On Thursday the New York Red Bulls announced the impending sale of central defender Amro Tarek to his former club El Gouna of the Egyptian first division. Tarek is set to officially leave next week in a free transfer that sees New York get a 20% sell-on in the unlikely event that the 29-year-old Tarek ever draws a fee for his contract rights again in the late part of his career.
It was a move that should have been somewhat expected by close observers of a club that has been steadily culling the roster for two seasons now under sporting chief Kevin Thelwell. Tarek isn’t quite part of the bizarre early 2020 troika of Mandela Egbo, David Jensen, and Jason Pendant that turned from decent-pedigreed foreign signings to unwanted exiles in less than a year. Indeed on top of getting more first team looks than those other cases, the meticulously-groomed and social media-savvy Egyptian international has been one of the rare fan favorites in this struggling new look squad. But by this point Tarek had also clearly become an expensive ($400,000 in annual salary) monument to the dysfunctional era at the club under Chris Armas as head coach with Denis Hamlett manning the front office alone, an era the club is now desperately moving away from under the oversight of Thelwell.
Tarek, who ends with 46 league appearances over three seasons for New York, was the first marquee signing of the Armas era and would prove to be one of the few. Reunited with former Orlando assistant CJ Brown on Armas’ staff in the lead-up to the 2019 season, Tarek appeared primed to either provide crucial veteran depth in the backline at center back on the left or perhaps allow a Red Bulls team still looking to maintain the blistering form of 2018 to adjust to a 3-man defensive look. But the Los Angeles-born left footer found himself in and out of the lineup haphazardly and never established himself as a consistent starter in any role. Despite considerable physical and technical tools, Tarek rarely looked comfortable in the demanding movements of the Red Bull-style backline and became one of the many sunk transfer costs of this recent poor patch.

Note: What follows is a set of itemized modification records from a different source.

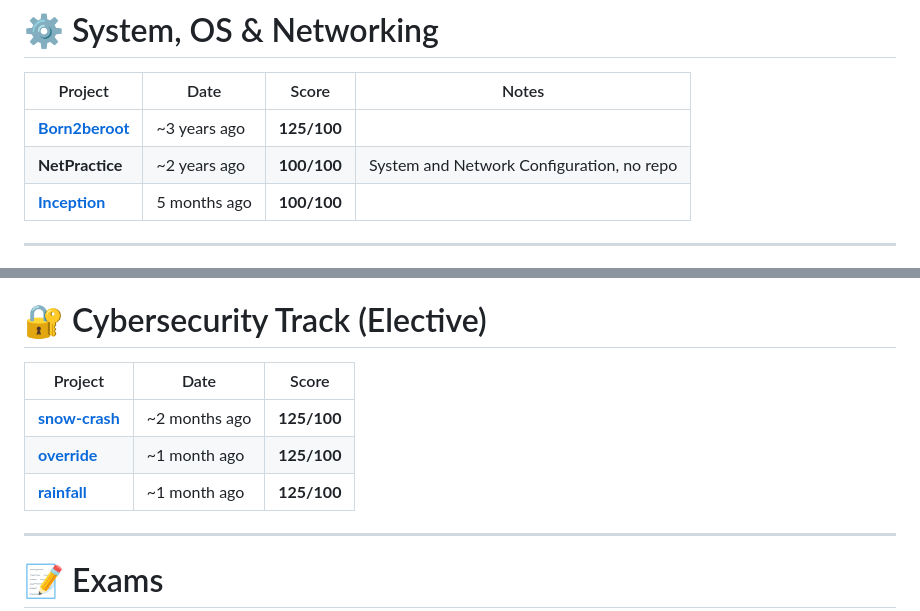
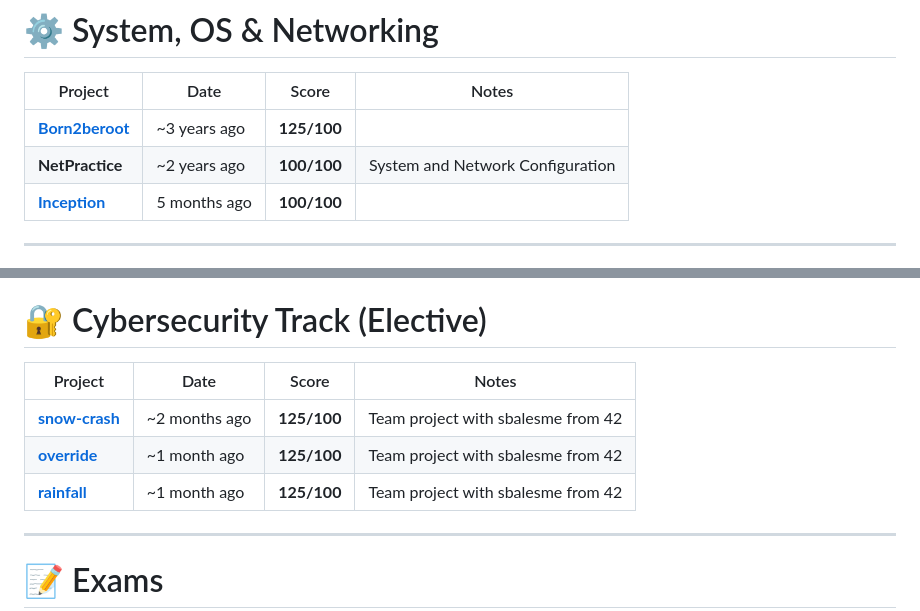
Before and after one commit to YLZHUANG/42-core-projects, a Markdown page: README.md, 2 parts joined by grey strips. Rendered like a GitHub page.

```diff
--- a/README.md
+++ b/README.md
@@ -60,7 +60,7 @@ Skills covered:
 | Project | Date | Score | Notes |
 |--------|-------|--------|--------|
 | [**Born2beroot**](./Born2beroot)  | ~3 years ago | **125/100** |
-| **NetPractice** | ~2 years ago | **100/100** | System and Network Configuration, no repo |
+| **NetPractice** | ~2 years ago | **100/100** | System and Network Configuration |
 | [**Inception**](./Inception) | 5 months ago | **100/100** |
 
 ---
@@ -117,11 +117,11 @@ All C++ exercises focused on OOP, polymorphism, memory management, templates, ST
 
 # 🔐 Cybersecurity Track (Elective)
 
-| Project | Date | Score |
-|--------|-------|--------|
-| [**snow-crash**](./snow-crash) | ~2 months ago | **125/100** |
-| [**override**](./override) | ~1 month ago | **125/100** |
-| [**rainfall**](./rainfall) | ~1 month ago | **125/100** |
+| Project | Date | Score | Notes |
+|--------|-------|--------|--------|
+| [**snow-crash**](./snow-crash) | ~2 months ago | **125/100** | Team project with sbalesme from 42 |
+| [**override**](./override) | ~1 month ago | **125/100** | Team project with sbalesme from 42 |
+| [**rainfall**](./rainfall) | ~1 month ago | **125/100** | Team project with sbalesme from 42 |
 
 ---
 
```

As the Armas era crumbled in 2020, Tarek’s status in New York appeared an afterthought. Indeed, after the installation of Gerhard Struber late last year it was only a dire injury crisis that allowed Tarek back into the lineup. Even the undersized natural fullback Tom Edwards was paired with Sean Nealis by Struber in multiple games earlier this summer rather than turning to the Egyptian. Talks were even lined up for a transfer that would have seen Tarek moved to Apollon Limassol of Cyprus, a move that was only scuttled by New York’s continued injury problems in July.
But strangely enough, in these last few weeks Tarek has been a crucial part of a team that has largely defended well despite scoring woes. In a press conference following the El Gouna announcement on Thursday, Struber praised Tarek as a model professional considering the circumstances. Struber said the exit process had been one of “conversations” with Tarek about what would be best for him and the club and praised him as a strong character whose personality would serve him well going forward.
But the Austrian manager was also quick to note the abilities of new signing Lucas Monzón, the 19-year-old Uruguayan left-footed defender signed at the deadline in August who gives New York the breathing room to shed Tarek’s salary. Stating that Monzón had considerable abilities against the ball and in the air, Struber nonetheless emphasized the need for him to become more comfortable in the “staggering” of the team’s pressing structure and that he would see his first minutes with the reserves in USL over the coming days. While this may leave Monzón in the same rough spot of the learning curve as Tarek, being in such a position on a lower salary and a decade of age in hand makes the Uruguayan a much more worthwhile project for this Red Bulls team taking the long view on things.
As has been repeated by Struber and Thelwell throughout 2021 but particularly since the team’s dive in form over the last two months, the club is patching and probing (and of course loaning) over the course of this year in preparation for what will be an ostensibly more committed offseason this coming winter. While most fans and observers appear willing to grant the duo such time to overhaul what had become a messy roster, the expectations for 2022 on and off the field are becoming that much higher with each individual detachment from the recent past.